Months later, we saw a trailer for Hollywood’s new Flicka in which Kenny is Kate and school is an expensive private academy. I was overcome by the urge to give my fourth graders the original. The film would premiere on October 20th — I had less than four weeks to do O’Hara justice.
Well, the reading of My Friend Flicka took eight weeks, but we settled into the story and lived Ken’s days with him. The time we took to read the book was the time it took for Ken to prove himself responsible, to gentle Flicka, to write the composition that got him his place back at school, and to earn his father’s pride.
Reading as a teacher, I modeled the use of expression, enunciation, and punctuation. I carefully replaced Rob McLaughlin’s swear words with the more classroom appropriate “gol’ dangs” and “ah hecks.” I created the context of the story along the way, relating it to our own Wyoming history and geography. And we discussed Ken’s foibles – his lack of focus, identity, and sense of purpose are like those of many eleven year-olds.

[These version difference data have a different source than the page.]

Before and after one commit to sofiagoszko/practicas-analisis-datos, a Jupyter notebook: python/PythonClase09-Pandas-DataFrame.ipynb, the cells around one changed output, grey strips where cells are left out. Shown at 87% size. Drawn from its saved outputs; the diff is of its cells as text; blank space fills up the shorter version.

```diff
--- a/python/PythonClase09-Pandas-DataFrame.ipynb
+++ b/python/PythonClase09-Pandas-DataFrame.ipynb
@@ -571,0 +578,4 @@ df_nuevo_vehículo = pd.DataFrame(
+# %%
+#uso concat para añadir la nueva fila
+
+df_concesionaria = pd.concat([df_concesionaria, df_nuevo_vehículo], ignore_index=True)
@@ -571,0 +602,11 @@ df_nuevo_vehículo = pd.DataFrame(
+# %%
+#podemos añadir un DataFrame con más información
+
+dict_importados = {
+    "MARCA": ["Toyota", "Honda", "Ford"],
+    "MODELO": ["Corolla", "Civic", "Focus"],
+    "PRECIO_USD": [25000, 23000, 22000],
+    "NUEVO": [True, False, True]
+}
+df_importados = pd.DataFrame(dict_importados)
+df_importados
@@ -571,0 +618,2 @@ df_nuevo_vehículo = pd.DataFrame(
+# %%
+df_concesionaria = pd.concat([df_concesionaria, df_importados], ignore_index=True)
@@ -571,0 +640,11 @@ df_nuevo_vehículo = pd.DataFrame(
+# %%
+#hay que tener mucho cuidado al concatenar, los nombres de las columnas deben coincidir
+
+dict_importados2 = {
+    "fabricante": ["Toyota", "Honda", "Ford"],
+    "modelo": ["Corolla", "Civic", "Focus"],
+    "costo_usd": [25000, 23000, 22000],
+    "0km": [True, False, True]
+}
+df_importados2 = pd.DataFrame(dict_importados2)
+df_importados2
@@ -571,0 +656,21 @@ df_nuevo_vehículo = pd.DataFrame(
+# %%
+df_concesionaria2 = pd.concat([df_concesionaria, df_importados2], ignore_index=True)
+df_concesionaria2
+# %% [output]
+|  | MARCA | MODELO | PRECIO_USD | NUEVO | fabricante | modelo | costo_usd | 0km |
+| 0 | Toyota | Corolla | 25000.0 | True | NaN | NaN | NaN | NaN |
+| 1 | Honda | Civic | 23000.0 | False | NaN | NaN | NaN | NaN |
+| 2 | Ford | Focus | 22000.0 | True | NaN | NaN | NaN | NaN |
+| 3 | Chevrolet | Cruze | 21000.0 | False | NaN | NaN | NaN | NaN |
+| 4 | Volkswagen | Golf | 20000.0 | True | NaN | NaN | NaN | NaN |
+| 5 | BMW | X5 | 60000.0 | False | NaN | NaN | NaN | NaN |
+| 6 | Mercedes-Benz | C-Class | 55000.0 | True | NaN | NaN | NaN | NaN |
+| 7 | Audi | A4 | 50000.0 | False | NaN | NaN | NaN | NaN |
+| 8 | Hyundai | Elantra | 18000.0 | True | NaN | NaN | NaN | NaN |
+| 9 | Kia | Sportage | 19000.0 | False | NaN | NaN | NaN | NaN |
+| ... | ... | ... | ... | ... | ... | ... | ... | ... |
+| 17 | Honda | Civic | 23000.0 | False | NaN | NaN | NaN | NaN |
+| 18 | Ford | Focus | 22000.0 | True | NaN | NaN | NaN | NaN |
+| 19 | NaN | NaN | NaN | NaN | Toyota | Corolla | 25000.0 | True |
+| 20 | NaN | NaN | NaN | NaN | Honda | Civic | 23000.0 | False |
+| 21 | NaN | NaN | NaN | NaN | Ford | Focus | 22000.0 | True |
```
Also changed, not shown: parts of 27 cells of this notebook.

In today’s educational hurry to “leave no child behind,” I spend increasing time teaching skills to take tests. My colleagues and I are required to cover an inordinate amount of material, guaranteeing that we will not have the time to uncover its meaning. In an effort to balance this, I give my students rich literature and I read it to them. I choose novels that connect to our curriculum so that some of the sense-making takes place during Read Aloud. I give different voices to different characters and I’ll read a passage a second time because it is so good we have to hear twice. I believe my passion for language and empathy for the characters is contagious and what we as adults model for children they will do themselves.
As I plan for Parent/Teacher/Student conferences, where a good deal of emphasis will be placed on standards of achievement and grades, I’m prepared to tell parents I believe in reading aloud.
My family and I saw Flicka and enjoyed it. I left the theater knowing though, that 100 minutes of big screen and surround sound can’t do what 285 pages and eight weeks can. This, I believe.